- European Commission, “Air Quality Standards.” http://ec.europa.eu/environment/air/quality/standards.htm
When you politicize science — or try to — you create new opportunities to waste taxpayer money.
The NIH has announced a new “National Action Plan” to combat COPD, the third leading cause of death in the US.
The third leading cause of death in the United States, chronic obstructive pulmonary disease, or COPD, affects 16 million Americans diagnosed with the disease and millions more who likely do not know they have it. The disease, which costs Americans more than $32 billion a year, can stifle a person’s ability to breathe, lead to long-term disability, and significantly affect quality of life. (1)
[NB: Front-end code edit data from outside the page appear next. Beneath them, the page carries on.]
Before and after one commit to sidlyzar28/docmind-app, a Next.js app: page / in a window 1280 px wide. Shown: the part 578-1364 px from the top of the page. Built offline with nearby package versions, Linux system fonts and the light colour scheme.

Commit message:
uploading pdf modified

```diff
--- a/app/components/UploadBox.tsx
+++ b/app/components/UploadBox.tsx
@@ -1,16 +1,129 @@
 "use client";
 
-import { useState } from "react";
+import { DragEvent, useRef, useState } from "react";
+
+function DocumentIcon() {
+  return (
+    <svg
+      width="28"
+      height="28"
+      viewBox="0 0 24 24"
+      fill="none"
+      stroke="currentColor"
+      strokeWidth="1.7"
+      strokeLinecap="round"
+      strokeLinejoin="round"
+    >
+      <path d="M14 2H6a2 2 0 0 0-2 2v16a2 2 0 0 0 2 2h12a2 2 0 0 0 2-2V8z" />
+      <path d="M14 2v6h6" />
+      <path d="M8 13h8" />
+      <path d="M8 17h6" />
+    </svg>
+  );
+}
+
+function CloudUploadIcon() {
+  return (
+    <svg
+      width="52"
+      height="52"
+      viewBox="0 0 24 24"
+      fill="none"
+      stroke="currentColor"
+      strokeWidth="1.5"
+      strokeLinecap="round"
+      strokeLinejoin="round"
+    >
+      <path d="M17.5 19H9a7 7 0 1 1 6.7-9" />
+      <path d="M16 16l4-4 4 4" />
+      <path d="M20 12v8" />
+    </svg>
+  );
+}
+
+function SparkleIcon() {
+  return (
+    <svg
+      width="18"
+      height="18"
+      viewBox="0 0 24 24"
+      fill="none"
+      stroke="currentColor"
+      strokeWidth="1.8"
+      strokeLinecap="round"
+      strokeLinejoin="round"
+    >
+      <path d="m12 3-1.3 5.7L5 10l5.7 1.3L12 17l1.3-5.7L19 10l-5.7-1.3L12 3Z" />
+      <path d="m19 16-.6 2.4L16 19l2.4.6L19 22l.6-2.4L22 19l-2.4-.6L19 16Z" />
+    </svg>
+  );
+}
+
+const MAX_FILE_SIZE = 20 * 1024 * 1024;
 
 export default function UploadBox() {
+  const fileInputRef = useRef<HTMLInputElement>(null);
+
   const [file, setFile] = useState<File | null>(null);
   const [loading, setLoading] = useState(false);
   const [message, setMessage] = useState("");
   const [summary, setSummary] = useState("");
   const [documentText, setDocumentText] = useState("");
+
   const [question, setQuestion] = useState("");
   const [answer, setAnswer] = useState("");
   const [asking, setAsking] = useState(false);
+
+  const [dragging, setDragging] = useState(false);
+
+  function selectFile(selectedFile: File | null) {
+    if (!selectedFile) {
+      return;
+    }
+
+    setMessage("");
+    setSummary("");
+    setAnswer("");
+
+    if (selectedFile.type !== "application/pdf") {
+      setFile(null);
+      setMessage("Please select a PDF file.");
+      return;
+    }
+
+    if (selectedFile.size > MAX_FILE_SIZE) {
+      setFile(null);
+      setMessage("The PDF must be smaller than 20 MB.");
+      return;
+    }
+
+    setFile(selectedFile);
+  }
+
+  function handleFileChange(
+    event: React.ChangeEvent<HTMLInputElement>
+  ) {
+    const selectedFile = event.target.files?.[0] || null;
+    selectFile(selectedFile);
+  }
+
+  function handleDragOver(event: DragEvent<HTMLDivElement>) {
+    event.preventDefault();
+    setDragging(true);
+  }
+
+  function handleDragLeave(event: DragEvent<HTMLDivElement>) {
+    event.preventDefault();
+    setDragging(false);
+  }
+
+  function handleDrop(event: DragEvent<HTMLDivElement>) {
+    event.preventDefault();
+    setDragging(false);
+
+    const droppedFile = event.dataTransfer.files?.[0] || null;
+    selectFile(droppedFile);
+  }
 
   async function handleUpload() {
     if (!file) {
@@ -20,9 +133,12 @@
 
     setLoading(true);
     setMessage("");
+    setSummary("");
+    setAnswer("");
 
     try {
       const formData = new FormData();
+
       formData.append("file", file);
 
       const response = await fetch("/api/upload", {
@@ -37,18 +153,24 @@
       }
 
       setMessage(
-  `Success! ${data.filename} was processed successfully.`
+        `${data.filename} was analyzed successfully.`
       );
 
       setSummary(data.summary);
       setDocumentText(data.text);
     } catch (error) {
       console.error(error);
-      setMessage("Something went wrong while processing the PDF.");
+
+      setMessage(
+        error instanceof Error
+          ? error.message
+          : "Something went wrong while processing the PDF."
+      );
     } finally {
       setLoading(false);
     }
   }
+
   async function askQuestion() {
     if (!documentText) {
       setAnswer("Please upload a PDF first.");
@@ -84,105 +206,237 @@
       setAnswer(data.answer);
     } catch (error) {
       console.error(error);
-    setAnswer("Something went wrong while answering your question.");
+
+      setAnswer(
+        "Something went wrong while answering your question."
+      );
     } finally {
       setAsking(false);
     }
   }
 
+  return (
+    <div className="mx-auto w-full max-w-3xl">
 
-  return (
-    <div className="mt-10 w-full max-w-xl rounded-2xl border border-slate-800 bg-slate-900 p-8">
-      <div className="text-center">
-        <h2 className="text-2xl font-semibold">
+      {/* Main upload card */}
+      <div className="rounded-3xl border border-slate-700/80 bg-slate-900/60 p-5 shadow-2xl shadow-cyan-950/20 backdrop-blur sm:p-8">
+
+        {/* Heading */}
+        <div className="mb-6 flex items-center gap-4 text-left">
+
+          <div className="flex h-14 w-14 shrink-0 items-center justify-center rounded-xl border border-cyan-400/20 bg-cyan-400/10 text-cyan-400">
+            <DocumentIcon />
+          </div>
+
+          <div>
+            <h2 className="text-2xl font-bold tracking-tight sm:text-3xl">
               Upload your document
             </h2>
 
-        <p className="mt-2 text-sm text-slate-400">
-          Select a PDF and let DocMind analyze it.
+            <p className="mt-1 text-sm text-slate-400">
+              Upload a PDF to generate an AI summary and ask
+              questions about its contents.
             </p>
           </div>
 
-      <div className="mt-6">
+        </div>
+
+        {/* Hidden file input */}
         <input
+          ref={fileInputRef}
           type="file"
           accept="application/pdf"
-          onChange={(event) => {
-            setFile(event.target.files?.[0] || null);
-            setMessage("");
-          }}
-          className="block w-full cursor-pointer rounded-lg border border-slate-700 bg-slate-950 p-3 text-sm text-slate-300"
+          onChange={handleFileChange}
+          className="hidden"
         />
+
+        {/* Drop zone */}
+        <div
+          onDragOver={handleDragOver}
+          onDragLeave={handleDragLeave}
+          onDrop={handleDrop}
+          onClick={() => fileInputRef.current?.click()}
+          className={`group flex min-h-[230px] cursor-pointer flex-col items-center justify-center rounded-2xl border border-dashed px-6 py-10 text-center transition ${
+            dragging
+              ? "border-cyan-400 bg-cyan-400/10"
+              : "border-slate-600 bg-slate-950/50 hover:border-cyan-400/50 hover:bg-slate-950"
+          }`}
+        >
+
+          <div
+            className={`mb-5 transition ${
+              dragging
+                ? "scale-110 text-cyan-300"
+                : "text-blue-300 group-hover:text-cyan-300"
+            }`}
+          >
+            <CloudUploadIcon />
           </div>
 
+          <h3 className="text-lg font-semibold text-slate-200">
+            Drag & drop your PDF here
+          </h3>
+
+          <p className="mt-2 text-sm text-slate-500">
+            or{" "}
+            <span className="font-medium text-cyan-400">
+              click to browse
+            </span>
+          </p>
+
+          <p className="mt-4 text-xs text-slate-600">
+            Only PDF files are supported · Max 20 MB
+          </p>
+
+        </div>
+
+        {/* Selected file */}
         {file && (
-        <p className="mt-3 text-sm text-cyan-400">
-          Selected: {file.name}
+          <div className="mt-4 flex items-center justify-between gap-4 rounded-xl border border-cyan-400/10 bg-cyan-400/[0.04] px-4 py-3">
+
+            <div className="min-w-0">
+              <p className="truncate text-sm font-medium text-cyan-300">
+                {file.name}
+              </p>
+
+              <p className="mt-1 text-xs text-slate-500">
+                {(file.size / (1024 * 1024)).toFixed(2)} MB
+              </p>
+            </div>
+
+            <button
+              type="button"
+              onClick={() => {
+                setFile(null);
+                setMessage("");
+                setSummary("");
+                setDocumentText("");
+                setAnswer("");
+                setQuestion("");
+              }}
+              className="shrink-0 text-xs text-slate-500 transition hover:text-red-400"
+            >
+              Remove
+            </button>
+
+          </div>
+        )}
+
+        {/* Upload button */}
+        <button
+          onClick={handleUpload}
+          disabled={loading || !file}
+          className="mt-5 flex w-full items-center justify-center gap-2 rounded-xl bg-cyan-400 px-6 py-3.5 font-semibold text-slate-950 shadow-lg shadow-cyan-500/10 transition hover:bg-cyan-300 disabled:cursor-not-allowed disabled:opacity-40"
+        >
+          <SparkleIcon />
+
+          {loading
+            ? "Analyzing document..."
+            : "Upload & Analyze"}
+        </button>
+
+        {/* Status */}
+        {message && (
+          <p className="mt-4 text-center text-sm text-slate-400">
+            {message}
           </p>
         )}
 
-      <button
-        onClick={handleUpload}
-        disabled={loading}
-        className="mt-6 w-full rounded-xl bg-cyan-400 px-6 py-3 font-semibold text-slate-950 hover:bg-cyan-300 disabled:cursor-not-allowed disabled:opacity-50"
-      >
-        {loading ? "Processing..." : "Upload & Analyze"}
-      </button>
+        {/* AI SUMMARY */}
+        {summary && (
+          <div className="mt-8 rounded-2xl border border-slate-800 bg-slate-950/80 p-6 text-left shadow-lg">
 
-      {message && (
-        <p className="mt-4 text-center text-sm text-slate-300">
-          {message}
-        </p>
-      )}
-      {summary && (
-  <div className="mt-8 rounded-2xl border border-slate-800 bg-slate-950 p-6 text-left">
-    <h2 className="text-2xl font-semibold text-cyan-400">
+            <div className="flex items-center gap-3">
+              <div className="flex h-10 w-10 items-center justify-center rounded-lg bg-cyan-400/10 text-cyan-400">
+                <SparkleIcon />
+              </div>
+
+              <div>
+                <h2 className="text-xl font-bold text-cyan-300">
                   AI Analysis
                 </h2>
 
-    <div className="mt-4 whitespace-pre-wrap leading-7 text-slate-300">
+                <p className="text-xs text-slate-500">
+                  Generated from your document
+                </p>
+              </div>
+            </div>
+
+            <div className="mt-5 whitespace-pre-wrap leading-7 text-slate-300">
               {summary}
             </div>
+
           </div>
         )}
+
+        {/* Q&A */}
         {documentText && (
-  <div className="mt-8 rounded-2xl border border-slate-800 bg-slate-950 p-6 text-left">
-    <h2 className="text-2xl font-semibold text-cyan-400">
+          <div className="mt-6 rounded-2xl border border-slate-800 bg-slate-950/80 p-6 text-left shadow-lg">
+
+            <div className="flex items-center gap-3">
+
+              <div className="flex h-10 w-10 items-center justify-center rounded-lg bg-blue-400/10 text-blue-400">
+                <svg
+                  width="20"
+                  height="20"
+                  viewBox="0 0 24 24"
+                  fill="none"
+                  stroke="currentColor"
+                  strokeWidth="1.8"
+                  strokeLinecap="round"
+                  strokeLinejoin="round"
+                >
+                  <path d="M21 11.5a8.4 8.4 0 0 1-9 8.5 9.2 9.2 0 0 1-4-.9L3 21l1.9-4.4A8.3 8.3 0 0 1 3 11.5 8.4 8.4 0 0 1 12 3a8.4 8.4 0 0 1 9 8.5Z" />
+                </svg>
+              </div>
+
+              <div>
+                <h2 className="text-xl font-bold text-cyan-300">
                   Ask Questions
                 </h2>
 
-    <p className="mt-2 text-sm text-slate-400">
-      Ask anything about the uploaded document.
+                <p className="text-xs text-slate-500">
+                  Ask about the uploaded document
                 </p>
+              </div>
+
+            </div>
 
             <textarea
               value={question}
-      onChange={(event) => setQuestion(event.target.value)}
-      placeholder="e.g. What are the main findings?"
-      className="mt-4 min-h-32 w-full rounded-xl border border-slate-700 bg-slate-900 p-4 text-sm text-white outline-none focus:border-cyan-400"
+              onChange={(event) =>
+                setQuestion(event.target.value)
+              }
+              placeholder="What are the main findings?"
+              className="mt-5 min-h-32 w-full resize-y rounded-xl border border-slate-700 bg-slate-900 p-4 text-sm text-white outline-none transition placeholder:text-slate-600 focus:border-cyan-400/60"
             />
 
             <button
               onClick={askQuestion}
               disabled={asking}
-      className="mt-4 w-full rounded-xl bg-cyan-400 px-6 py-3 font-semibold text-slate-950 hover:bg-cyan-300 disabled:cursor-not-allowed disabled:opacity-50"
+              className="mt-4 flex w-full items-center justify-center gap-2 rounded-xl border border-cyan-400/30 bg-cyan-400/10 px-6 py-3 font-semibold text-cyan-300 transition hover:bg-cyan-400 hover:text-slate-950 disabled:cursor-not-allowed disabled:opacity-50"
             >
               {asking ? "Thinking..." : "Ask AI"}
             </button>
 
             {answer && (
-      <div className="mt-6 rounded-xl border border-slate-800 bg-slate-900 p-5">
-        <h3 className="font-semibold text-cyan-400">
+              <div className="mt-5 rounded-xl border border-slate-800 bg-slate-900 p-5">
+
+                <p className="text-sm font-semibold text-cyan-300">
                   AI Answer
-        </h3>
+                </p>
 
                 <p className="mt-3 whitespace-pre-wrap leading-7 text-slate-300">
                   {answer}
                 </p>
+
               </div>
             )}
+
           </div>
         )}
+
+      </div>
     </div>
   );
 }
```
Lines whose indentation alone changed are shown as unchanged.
In building the action plan, NIH assembled workshops involving patients, medical professionals, academics, and pharmaceutical industry representatives.
That’s the problem.
COPD isn’t curable, but it may be preventable. However, to prevent it, you have to focus on causes, not treatments after the disease has developed. What are the causes?
- Smoking — 20 to 30% of smokers develop COPD according to the Mayo Clinic, although others may have reduced lung function (4)
- Long term exposure to industrial dust and chemical fumes (e.g., the famous “black lung” of coal miners)
- Long term exposure to air pollution
- Premature birth with lung damage
Some authorities try to put the entire blame for COPD on the cigarette industry. That’s a simple answer, and as usual with simple answers, it’s probably not correct. Mayo’s analysis is probably more prudent, splitting blame between cigarettes and environmental factors.
Here’s the issue:
- The workshops didn’t include representatives of the industries creating the pollution that causes COPD. Where are reps for the auto, power, chemical or cigarette industries?
- Further, the current administration has made a clear statement that environmental issues don’t matter.
We can anticipate that this initiative will focus on more expensive treatments instead of prevention. That simply drives healthcare costs higher without solving anything.
- National Institutes of Health, “COPD National Action Plan aims to reduce the burden of the third leading cause of death,” press release, 22 May 2017. https://www.nih.gov/news-events/news-releases/copd-national-action-plan-aims-reduce-burden-third-leading-cause-death
- WebMD, “COPD (Chronic Obstructive Pulmonary Disease) – Causes,” undated. http://www.webmd.com/lung/copd/tc/chronic-obstructive-pulmonary-disease-copd-cause
- Ann Pietrangelo, “Everything You Need to Know About Chronic Obstructive Pulmonary Disease (COPD),” Healthline, 25 October 2016. http://www.healthline.com/health/copd
- Mayo Clinic, “COPD – symptoms and causes,” undated. http://www.mayoclinic.org/diseases-conditions/copd/symptoms-causes/dxc-20204886
This is a remarkably good and balanced article on the migration path of the Nordic countries (Norway, Sweden and Finland) are taking toward carbon-free energy. Every change has winners and losers, and requires adjustment to new circumstances.
Benjamin K. Sovacool. Contestation, contingency, and justice in the Nordic low-carbon energy transition. Energy Policy, 2017; 102: 569 DOI: 10.1016/j.enpol.2016.12.045
Or alternatively, use this link. http://www.sciencedirect.com/science/article/pii/S0301421516307091
The article is published by Elsevier and is available free to the public through a grant from the Engineering and Physical Sciences Research Council.